This Science NetLinks lesson is the second in a two-part series on microorganisms. It is designed to follow the first lesson, but it can also stand alone. In this lesson, students observe microscopic organisms found in pond water using a hand lens, 30x magnification, and 100x magnification. Then students participate in discussions about how single-celled living things might satisfy their needs for food, water, and air.
Science has now provided an excuse for those of us used to being chided by our dentists for not brushing often enough: blame your cavities on the Industrial Revolution. New research suggests that the dietary changes associated with the Industrial Revolution 150 years ago (and with the invention of agriculture 10,000 years ago) caused an epidemic of tooth decay and gum disease. The culprits are oral bacteria. The human mouth is the native home of a wide variety of microbes, some helpful species and some harmful. Over the course of human history, eating more starch and sugar seems to have tipped the balance in favor of the disease-causing bacteria. Even without ultrasonic toothbrushes and mouthwashes, our ancestors may have had healthier teeth than we do!
The innate immune system recognises components of pathogens which are intrinsically foreign (i.e. not present on normal mammalian cells), such as Lipolysaccharides, Peptidoglycans and D-isoform amino acids.
The purpose of this Science NetLinks lesson is to develop an understanding of the impact of improved sanitation on human health. In this lesson, students learn something about the ways that sanitation technology has helped people by examining the history of sanitation in the context of disease outbreaks and comparing the quality of life in those times to that of today. By the end of this lesson, students should recognize that advances in health and human life expectancy have resulted in large part because of technologies that we now take for granted, such as modern waste-disposal, sanitary food handling, and refrigeration.

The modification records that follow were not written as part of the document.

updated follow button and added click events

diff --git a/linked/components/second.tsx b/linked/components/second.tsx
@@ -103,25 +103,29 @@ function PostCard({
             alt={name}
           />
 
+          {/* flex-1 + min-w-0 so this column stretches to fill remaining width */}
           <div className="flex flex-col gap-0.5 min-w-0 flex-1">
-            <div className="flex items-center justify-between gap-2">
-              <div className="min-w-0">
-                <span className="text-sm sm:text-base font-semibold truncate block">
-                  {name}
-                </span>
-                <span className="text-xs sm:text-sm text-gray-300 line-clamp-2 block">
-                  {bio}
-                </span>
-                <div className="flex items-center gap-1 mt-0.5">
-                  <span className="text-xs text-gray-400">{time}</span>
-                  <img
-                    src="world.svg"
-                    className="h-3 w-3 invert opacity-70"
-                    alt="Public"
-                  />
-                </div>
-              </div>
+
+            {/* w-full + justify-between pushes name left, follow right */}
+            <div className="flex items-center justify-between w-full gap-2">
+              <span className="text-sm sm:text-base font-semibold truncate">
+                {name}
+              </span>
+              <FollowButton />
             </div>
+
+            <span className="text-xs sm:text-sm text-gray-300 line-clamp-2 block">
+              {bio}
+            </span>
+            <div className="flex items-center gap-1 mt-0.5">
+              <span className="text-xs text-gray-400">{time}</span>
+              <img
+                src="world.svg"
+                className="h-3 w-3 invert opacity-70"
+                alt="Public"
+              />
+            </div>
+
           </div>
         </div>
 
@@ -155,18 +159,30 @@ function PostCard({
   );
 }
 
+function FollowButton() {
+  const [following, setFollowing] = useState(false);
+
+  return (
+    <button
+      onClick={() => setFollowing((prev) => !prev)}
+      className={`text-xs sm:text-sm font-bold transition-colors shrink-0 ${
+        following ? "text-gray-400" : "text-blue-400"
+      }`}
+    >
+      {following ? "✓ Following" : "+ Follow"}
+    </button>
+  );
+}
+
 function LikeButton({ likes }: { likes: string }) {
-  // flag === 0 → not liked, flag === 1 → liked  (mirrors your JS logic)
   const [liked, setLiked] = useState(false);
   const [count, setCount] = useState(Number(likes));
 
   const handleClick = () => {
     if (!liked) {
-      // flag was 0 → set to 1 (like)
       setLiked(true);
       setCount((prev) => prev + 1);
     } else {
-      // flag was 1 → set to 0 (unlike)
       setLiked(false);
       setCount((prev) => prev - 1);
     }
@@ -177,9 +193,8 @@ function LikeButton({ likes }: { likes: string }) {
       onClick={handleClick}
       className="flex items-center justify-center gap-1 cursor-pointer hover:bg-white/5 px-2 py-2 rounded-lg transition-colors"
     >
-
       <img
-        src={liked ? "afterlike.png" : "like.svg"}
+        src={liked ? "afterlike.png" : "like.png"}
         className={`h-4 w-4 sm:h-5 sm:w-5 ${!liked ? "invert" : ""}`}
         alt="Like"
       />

Student teams practice water quality analysis through turbidity measurement and coliform bacteria counts. They use information about water treatment processes to design prototype small-scale water treatment systems and test the influent (incoming) and effluent (outgoing) water to assess how well their prototypes produce safe water to prevent water-borne illnesses.